Jennifer Slawich (M.A. 2009) works as a Consultant for Plan Canada as their Senior Policy Advisor, where she works on issues ranging from maternal and child health to girl’s education and gender-based violence.  She has also worked as the Child Health and Education Campaigns Officer at RESULTS Canada, and the HIV/AIDS Campaign Officer at the International Department of the Canadian Labour Congress.

Caryl Patrick (M.A. 2009) is a Ph.D. student in Anthropology at York University, where her research focuses on Aboriginal health, health promotion programs, and homelessness.  She recently published a book reviewing the literature on Aboriginal homelessness in conjunction with the Canadian Observatory on Homelessness at York, which was featured in a CBC news article and on CBC radio.

Bryan Myles (MA 2008) is the interim director of the Bill Reid Centre for Northwest Coast Studies at Simon Fraser University (SFU), and an SFU PhD student. His work and research explore the use of new media technologies in the documentation, archiving, and circulation of Northwest Coast First Nations’ cultural heritage.
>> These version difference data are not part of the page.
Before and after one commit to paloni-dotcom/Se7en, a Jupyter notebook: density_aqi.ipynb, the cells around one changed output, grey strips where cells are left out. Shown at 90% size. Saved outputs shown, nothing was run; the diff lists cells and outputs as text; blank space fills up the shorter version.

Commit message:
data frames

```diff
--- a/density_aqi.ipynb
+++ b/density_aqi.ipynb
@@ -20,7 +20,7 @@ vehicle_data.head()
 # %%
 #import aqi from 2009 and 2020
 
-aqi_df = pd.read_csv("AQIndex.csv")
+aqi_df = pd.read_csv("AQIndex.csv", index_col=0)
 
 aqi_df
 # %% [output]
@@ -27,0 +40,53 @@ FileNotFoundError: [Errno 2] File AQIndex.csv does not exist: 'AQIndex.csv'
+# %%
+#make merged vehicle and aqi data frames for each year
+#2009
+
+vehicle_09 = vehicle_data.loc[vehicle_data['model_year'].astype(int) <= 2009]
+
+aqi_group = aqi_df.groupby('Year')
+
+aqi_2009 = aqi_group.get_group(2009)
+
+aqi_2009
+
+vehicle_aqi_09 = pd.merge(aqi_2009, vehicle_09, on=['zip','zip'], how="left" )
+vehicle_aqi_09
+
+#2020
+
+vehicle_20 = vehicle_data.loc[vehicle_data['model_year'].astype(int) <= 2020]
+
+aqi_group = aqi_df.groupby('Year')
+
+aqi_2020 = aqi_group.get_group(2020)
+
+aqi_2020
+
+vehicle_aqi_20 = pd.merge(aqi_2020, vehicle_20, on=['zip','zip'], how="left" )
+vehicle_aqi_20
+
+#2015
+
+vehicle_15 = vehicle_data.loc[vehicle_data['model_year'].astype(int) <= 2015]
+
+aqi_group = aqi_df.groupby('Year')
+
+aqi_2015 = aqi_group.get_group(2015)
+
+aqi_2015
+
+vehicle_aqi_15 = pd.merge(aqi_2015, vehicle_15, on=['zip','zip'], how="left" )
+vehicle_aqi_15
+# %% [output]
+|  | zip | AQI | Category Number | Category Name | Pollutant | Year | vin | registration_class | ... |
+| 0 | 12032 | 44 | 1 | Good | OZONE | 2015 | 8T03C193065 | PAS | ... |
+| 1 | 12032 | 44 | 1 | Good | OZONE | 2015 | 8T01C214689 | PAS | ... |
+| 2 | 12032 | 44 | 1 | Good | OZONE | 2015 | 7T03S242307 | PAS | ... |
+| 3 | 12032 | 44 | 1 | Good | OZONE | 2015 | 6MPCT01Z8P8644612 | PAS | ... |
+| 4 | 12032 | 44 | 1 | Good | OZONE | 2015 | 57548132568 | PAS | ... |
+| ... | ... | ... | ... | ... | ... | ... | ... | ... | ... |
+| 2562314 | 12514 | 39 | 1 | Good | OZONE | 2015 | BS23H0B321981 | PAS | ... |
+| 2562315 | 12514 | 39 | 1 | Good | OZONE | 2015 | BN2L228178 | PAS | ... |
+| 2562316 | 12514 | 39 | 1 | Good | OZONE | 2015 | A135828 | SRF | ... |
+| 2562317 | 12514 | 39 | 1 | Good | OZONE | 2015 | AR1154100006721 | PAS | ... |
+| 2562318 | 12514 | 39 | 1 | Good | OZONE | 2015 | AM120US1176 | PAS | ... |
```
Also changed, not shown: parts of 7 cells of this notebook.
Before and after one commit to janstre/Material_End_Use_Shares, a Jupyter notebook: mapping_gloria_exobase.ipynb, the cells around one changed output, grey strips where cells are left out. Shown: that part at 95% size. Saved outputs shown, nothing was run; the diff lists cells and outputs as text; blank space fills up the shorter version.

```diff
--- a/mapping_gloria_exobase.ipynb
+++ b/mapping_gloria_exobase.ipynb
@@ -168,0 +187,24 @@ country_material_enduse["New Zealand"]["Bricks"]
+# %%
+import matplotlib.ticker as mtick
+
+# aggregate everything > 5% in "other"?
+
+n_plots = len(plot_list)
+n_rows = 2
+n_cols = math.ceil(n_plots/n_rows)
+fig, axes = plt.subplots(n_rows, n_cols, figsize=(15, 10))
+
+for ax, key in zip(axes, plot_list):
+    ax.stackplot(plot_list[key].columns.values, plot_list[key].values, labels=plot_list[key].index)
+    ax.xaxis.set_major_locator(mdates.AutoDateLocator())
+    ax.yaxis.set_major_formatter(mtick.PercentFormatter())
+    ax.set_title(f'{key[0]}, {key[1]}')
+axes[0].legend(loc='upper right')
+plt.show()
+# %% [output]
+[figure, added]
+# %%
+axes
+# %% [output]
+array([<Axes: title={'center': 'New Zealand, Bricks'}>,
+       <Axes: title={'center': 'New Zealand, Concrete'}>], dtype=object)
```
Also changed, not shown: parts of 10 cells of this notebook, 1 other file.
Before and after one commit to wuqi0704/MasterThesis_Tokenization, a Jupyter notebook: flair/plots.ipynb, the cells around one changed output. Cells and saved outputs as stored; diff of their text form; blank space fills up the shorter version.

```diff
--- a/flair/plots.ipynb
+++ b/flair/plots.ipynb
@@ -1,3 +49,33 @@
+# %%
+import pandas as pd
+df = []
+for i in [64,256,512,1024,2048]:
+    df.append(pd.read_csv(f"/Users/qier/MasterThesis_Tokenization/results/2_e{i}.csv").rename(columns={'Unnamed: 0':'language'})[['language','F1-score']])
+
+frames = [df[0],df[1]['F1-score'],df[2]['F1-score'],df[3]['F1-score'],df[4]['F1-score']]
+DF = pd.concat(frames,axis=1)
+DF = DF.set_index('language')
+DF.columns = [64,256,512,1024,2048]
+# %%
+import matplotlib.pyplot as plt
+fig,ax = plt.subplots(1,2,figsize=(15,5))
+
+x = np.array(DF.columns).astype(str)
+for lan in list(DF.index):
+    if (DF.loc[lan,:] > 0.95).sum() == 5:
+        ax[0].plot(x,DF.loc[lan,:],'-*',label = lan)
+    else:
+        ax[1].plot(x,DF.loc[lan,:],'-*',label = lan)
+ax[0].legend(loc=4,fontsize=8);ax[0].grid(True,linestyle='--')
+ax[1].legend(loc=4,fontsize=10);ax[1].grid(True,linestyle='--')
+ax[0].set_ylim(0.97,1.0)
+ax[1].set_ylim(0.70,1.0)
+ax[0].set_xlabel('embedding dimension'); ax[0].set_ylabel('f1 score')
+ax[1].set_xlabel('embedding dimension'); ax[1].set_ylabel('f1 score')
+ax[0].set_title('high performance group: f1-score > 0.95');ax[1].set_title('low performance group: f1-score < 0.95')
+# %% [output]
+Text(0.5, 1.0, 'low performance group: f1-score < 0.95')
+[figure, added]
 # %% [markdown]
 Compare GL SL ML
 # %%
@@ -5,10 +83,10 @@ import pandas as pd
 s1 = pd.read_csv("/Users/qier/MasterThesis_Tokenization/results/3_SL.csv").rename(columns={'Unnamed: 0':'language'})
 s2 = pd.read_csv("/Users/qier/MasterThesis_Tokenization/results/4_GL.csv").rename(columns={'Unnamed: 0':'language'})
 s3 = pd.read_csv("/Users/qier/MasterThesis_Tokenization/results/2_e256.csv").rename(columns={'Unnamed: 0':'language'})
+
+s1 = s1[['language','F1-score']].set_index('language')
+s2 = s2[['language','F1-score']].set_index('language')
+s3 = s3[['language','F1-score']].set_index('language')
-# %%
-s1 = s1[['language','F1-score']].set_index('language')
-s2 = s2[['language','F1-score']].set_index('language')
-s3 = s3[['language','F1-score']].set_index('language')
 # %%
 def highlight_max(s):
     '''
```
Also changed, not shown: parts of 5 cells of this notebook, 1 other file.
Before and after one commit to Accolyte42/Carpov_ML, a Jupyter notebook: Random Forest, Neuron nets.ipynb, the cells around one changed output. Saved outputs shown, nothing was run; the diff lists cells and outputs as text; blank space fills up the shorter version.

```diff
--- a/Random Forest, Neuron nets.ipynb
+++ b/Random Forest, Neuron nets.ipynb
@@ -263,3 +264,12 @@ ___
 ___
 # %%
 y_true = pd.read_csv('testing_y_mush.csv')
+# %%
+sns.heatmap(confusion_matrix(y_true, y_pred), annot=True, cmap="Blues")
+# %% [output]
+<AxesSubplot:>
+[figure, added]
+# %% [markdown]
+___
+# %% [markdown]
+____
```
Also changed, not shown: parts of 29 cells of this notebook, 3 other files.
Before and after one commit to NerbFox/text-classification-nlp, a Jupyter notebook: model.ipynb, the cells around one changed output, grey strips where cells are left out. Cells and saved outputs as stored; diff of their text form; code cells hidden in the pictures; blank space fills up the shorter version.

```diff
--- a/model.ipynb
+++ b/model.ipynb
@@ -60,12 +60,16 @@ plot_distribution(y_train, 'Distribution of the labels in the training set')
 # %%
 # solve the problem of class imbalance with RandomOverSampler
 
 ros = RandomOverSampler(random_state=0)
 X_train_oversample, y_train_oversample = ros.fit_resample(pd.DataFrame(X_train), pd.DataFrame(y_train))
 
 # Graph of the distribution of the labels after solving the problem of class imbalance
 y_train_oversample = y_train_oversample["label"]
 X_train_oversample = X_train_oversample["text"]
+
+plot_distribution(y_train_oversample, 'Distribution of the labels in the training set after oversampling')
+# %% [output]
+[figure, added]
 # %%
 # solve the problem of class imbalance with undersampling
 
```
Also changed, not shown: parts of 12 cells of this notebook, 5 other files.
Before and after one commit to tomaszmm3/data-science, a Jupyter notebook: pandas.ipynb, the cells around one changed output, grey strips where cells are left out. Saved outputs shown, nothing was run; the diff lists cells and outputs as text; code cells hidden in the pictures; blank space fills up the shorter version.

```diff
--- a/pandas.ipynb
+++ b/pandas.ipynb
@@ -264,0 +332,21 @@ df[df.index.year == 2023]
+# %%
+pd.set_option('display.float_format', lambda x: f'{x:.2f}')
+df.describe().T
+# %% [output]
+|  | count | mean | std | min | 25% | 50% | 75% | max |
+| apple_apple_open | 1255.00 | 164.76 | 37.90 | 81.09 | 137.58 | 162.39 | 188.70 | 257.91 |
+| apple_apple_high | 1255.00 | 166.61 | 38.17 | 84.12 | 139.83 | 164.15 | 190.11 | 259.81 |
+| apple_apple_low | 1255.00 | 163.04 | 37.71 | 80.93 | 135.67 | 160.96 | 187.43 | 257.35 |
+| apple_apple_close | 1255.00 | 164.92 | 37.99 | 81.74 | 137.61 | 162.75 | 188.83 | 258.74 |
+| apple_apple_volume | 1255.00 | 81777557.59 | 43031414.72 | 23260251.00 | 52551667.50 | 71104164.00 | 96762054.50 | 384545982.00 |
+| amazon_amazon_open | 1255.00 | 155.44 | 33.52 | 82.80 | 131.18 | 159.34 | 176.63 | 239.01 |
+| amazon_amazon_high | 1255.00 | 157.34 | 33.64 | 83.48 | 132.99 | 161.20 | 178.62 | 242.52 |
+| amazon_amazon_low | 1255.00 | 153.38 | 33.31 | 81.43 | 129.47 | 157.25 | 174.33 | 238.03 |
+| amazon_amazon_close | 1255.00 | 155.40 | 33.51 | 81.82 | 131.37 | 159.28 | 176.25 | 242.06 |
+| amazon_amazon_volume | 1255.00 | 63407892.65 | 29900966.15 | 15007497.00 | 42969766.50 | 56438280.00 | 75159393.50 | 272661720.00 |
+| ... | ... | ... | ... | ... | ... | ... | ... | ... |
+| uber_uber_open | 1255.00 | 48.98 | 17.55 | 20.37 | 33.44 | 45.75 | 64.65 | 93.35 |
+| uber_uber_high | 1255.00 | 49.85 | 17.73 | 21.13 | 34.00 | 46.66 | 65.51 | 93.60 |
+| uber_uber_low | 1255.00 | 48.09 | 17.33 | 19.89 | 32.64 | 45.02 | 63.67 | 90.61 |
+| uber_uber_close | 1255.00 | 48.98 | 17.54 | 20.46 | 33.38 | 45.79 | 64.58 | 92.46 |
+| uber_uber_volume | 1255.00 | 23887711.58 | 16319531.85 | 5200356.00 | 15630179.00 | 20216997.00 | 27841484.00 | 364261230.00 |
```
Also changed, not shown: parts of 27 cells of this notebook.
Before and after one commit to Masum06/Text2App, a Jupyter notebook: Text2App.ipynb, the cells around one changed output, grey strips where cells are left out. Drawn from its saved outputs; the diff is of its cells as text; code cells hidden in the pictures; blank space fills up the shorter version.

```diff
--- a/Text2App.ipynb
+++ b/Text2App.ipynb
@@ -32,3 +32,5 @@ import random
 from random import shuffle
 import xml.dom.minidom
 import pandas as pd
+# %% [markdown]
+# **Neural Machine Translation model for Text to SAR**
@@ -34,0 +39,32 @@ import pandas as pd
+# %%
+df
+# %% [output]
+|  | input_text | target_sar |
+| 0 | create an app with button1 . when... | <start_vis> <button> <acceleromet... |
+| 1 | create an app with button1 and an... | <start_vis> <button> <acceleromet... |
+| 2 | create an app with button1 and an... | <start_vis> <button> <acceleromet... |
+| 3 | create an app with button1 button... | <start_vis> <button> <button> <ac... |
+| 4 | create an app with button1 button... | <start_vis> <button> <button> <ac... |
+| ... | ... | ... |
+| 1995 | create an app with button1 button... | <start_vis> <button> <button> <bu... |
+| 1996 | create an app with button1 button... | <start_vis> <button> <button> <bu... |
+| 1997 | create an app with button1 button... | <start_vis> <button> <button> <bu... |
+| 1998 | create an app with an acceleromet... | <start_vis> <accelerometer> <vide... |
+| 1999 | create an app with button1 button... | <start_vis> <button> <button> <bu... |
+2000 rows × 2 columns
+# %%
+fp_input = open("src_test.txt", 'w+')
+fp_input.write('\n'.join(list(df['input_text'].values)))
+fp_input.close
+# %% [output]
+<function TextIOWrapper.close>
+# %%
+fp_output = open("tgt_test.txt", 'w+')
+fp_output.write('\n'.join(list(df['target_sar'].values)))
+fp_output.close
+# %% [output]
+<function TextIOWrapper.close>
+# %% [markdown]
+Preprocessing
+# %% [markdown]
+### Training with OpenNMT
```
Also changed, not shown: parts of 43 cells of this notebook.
Hodan Mohammed (M.A. 2007) is a Ph.D. student in Population Health at the University of Ottawa, while also working as a policy analyst with the Public Health Agency of Canada.  She has conducted community based research and training in Ottawa on a range of topics related to settlement and counselling supports for newcomers and youth. Her research interests include health equity and immigrant health, in particular the experiences of Somali Canadian male youth.

David Loewen (M.A. 2005) is currently the Manager of Strategic Policy in the Saskatchewan Ministry of Agriculture developing policy and analysis on issues including infrastructure, municipal planning and taxation, labour, federal-provincial relations, social license, strategic planning and research, and capacity development.  Previously, he was a Senior Intergovernmental Officer, Canadian Intergovernmental Relations at Executive Council.  Before returning to Saskatchewan he held positions as the Manager of Immigration Policy and Health Workforce Analyst in the Government of Alberta.

Manon Turcotte (M.A. 2004) is a Policy Analyst at the Centre for Communicable Diseases and Infection Control, a division of the Public Health Agency of Canada.